# AVAILABLE DATA
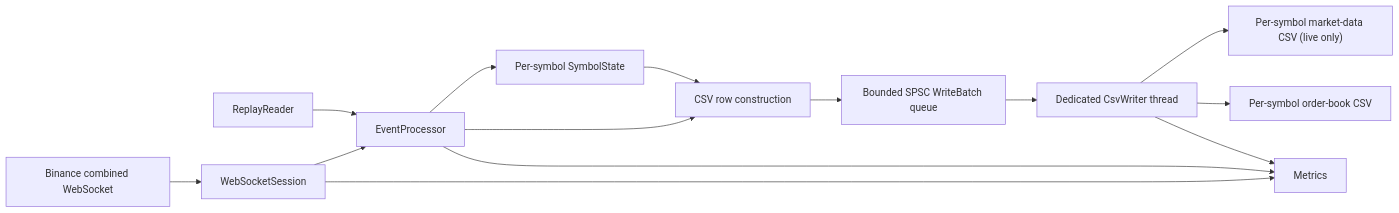
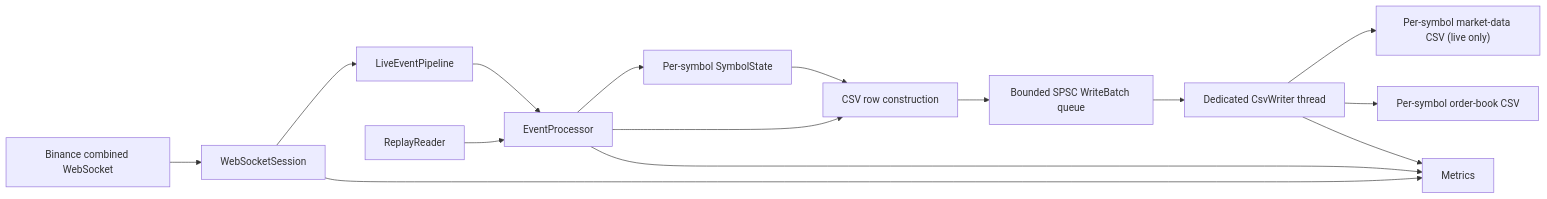
One commit to devlearn12482/ir_assignment changed the first of 2 diagrams in DESIGN.md. Above: the diagram before and after it, drawn with Mermaid. The commit also changed other lines of this file and 11 other files, not shown here.

Commit message:
Add synchronous live event pipeline (#18)

````diff
--- a/DESIGN.md
+++ b/DESIGN.md
@@ -151,16 +151,17 @@
 ```mermaid
 flowchart LR
     Binance["Binance combined WebSocket"] --> Session["WebSocketSession"]
-    Session --> Processor["EventProcessor"]
+    Session --> LivePipeline["LiveEventPipeline"]
+    LivePipeline --> Processor["EventProcessor"]
     Replay["ReplayReader"] --> Processor
     Processor --> Books["Per-symbol SymbolState"]
     Processor --> Rows["CSV row construction"]
     Books --> Rows
     Rows --> Queue["Bounded SPSC WriteBatch queue"]
     Queue --> Writer["Dedicated CsvWriter thread"]
     Writer --> Audit["Per-symbol market-data CSV (live only)"]
     Writer --> Snapshot["Per-symbol order-book CSV"]
     Session --> Metrics["Metrics"]
     Processor --> Metrics
     Writer --> Metrics
 ```
````
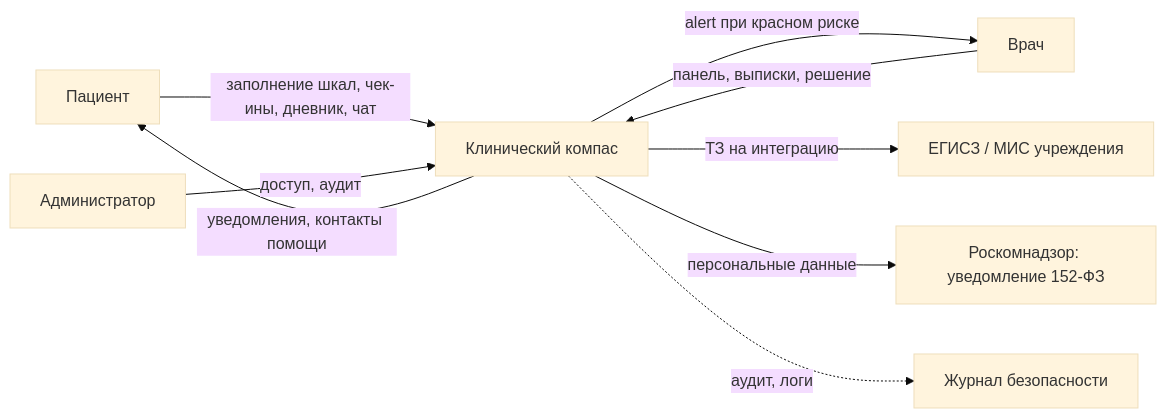
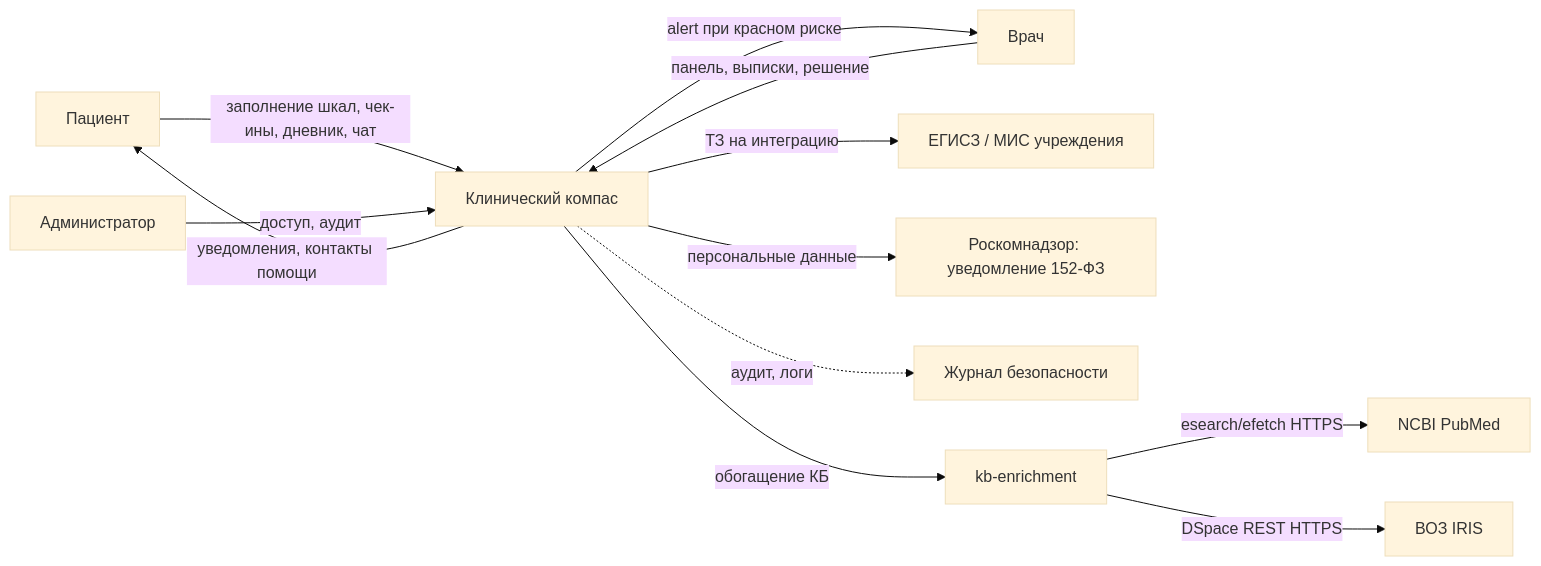
One commit to Kiraprint/clinical-compass changed the diagram in docs/02-системный-анализ.md. Above: the diagram before and after it, drawn with Mermaid (base theme). The commit also changed other lines of this file and 8 other files, not shown here.

````diff
--- a/docs/02-системный-анализ.md
+++ b/docs/02-системный-анализ.md
@@ -34,11 +34,14 @@
 ```mermaid
 flowchart LR
     P[Пациент] -->|заполнение шкал, чек-ины, дневник, чат| S[Клинический компас]
     D[Врач] -->|панель, выписки, решение| S
     A[Администратор] -->|доступ, аудит| S
     S -->|уведомления, контакты помощи| P
     S -->|alert при красном риске| D
     S -->|ТЗ на интеграцию| E[ЕГИСЗ / МИС учреждения]
     S -->|персональные данные| R[Роскомнадзор: уведомление 152-ФЗ]
     S -.->|аудит, логи| L[Журнал безопасности]
+    S -->|обогащение КБ| G[kb-enrichment]
+    G -->|esearch/efetch HTTPS| N[NCBI PubMed]
+    G -->|DSpace REST HTTPS| W[ВОЗ IRIS]
 ```
````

# REQUIRED ACTION
Search the material above for the word "Processor", then copy each line that holds it.

# ANSWER
-    Session --> Processor["EventProcessor"]
+    LivePipeline --> Processor["EventProcessor"]
     Replay["ReplayReader"] --> Processor
     Processor --> Books["Per-symbol SymbolState"]
     Processor --> Rows["CSV row construction"]
     Processor --> Metrics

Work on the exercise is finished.